As we all know, things are a bit different right now, and our time off and vacation plans are also quite different. Many people are travelling within their own area or their own country and this actually opens up a type of travel that many people have not done before and that is travelling with your pet. We still have quite a bit of very nice weather to get out and about in, so the idea of going on a road trip or camping or visiting friends or family a few hours away, can definitely be on the agenda. In this case we get the added bonus of being able to take our pets with us!
But, with all things to do with pets, there are some safety tips and rules that we need to play by so everyone has a good time.
So, let’s talk about dogs first and travelling with them on a road trip where you will be staying in hotels or Air B&B’s or Inns, what have you. First things first, is the accommodation pet friendly? On the website for the accommodation there should be a pet friendly symbol, but I have found that not every hotel puts this on their website despite the fact that they do welcome animals. So, this means, call and ask. On the flipside, call and ask anyway even if they do have the symbol, to double check that they are indeed pet friendly. Now, here is the thing to really look into. Many hotels say they are pet friendly but they are only friendly to dogs under 30 lbs. Well that lets me out! So, pet friendly is not a generic term for all dogs. If you do meet the criteria, most places will ask that you bring a crate and when you are not in the room, the dog is crated. I get that, because the housekeeping staff does not want to come into a room to tidy up and find a dog loose that, A) may not like them, or B) runs out of the room and ends up a fugitive. The other thing that is usually standard, is that you have to pay an extra fee for housekeeping if you have a pet with you. Check out this fee so you do not have any surprises.

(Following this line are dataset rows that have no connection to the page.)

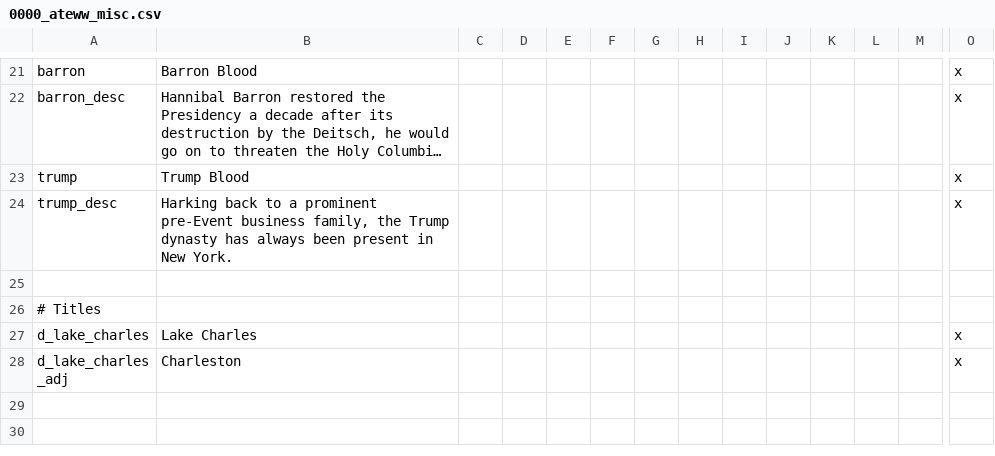
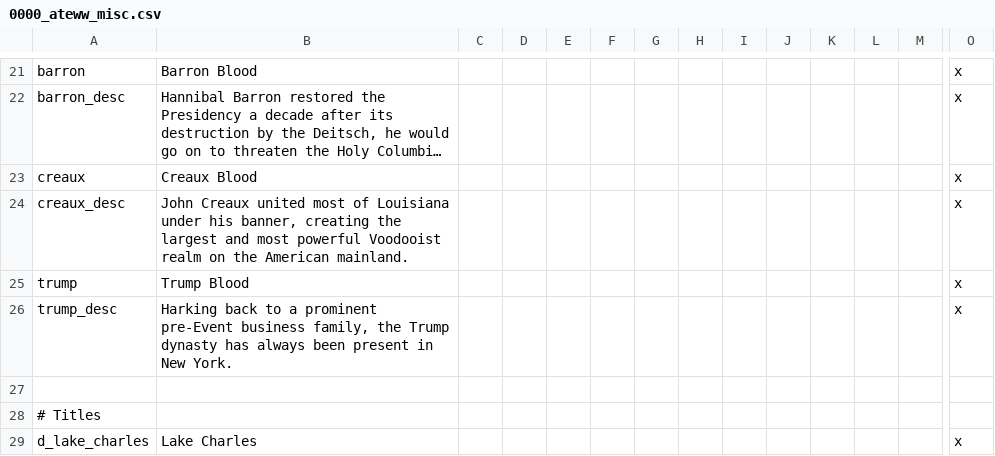
Before and after one commit to Yard1/After-the-End-Wild-Wasteland, a CSV file: localisation/0000_ateww_misc.csv, drawn as a sheet; only a part is shown, gaps mark what is left out; the shorter side is filled out with more unchanged rows; long unchanged cells end in …; rows hold the shown columns only; the diff names each change by its address in the sheet, - before the commit and + after, or states it on an @@ line.

Commit message:
Added Creaux bloodline

```diff
--- a/localisation/0000_ateww_misc.csv
+++ b/localisation/0000_ateww_misc.csv
+row 23: creaux | Creaux Blood |  |  |  |  |  |  |  |  |  |  |  | x
+row 24: creaux_desc | John Creaux united most of Louisiana under his banner, creating the largest and most powerful Voodooist realm on the American mainland. |  |  |  |  |  |  |  |  |  |  |  | x
```
Also changed, not shown: 2 other files.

Now some hotels have really embraced the idea of pets coming into their establishments. Many provide a bed, water and food bowl that you get to keep and some even have a doggy day care and play room, so your dog can play and be supervised while you go sightseeing or go to dinner. I found one hotel in one of my favourite places in Ontario that was focused to being pet friendly, with toys and beds and bowls upon arrival, doggy day care and they took them out for a walk and daycare was specifically open until 8 pm so you could go out for dinner. The price was actually quite reasonable compared to what you got. The daycare was all part of your stay fee so that was really a bonus. So, if you are lucky enough to fit the specs to bring your dog to a hotel, make sure you have thought ahead to bring everything your dog will need to feel comfortable and safe. Be very considerate of others staying at the hotel. Have a very good supply of poop bags and if someone is hesitant to enter the elevator with your dog, offer to get out and take the next car. Remember, they are not at home, so jumping on the lobby couch is not acceptable. I would also really recommend you bring some spray stain and odour remover and paper towels just in case there is an accident or your dog throws up in the room or elsewhere in the hotel.
If you are travelling with your cat, the same rules apply except the weight restriction. Make sure you have the crate in the room for when you go out. Some hotels have again embraced this little guest by providing a bed, bowls and a scratching post!

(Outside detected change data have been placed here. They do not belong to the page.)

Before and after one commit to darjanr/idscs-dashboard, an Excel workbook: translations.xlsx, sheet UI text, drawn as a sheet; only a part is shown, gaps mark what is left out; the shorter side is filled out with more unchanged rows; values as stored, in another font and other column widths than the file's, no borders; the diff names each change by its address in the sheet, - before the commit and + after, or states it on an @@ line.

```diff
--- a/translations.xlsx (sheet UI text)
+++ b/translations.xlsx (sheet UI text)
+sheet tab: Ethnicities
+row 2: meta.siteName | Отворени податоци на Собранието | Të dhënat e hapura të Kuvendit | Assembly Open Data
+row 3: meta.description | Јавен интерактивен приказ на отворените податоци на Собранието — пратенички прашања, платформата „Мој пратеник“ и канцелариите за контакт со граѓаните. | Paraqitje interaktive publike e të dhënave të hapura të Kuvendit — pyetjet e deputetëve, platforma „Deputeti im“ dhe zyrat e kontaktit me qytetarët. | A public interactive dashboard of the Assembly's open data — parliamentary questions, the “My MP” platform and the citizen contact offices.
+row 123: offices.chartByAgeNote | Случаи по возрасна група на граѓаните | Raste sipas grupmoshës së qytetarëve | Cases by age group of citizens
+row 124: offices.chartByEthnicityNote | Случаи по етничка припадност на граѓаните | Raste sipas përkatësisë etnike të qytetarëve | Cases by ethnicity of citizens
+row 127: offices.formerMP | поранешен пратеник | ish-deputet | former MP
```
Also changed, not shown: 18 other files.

Okay, so let’s talk about the travel part. Some dogs are just meant for the car and have no problem enjoying the scenery or having a snooze. Some cats, are great travellers enjoying the view outside as well or curling up to nap away the hours. However, we all know that isn’t every dog or cat. Some dogs get terrible car sickness and some cats do as well. My ginger cat, routinely throws up every time she goes to the vet usually just as we are pulling into the parking lot. After that she’s fine but the motion just gets to her and that’s that.

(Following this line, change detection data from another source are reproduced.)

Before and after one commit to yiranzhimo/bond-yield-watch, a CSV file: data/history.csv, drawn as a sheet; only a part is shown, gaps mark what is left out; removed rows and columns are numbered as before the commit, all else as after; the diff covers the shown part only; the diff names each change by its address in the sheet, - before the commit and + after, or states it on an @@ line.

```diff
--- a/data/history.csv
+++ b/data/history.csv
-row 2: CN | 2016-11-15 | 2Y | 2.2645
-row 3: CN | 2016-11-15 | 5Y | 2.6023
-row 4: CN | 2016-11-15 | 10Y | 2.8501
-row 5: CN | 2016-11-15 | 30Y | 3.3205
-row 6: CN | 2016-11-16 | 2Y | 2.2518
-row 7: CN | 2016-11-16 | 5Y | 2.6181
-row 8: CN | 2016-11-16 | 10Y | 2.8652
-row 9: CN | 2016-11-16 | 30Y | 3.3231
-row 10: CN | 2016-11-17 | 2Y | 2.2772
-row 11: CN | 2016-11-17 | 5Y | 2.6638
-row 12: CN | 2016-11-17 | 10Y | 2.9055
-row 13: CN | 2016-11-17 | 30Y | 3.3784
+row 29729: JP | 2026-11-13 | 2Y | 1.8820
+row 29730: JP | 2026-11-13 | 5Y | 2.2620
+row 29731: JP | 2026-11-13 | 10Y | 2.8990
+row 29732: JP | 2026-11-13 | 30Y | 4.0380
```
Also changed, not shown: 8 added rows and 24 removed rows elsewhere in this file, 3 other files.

Let’s talk about dealing with dogs and cats that are not the best travellers. There are the dogs that shake and shiver and pant and you could drive for 10 hours and they wouldn’t stop, shaking, shivering and panting. I had a border collie that would do nothing but run in circles in the back, basically chasing the other cars and their headlights. We had to put him in a crate and put a blanket over the crate to stop him from doing this. So, what can you do with the shaking panting dog? This is tough and it usually stems from an anxious, fear response. There are many calming products on the market that you can try but if nothing works there really is only two options, ask the vet for a light sedative or travelling with your dog isn’t going to work. Cats too can be upset and anxious in the car. Luckily with a few cats that I have transported they were only going to the vet, so the time was short, because they would meow at the top of their lungs the entire way. Again, on a longer road trip, that would drive you mad. So, it does come down to the same thing, trying to find the right calming product so your cat can settle down and make it to the destination. Overall, there are some other techniques you can try with massage, or tapping therapy or going on short trip that gets longer and longer to try and desensitize your pet. There is no doubt, this is a tough one.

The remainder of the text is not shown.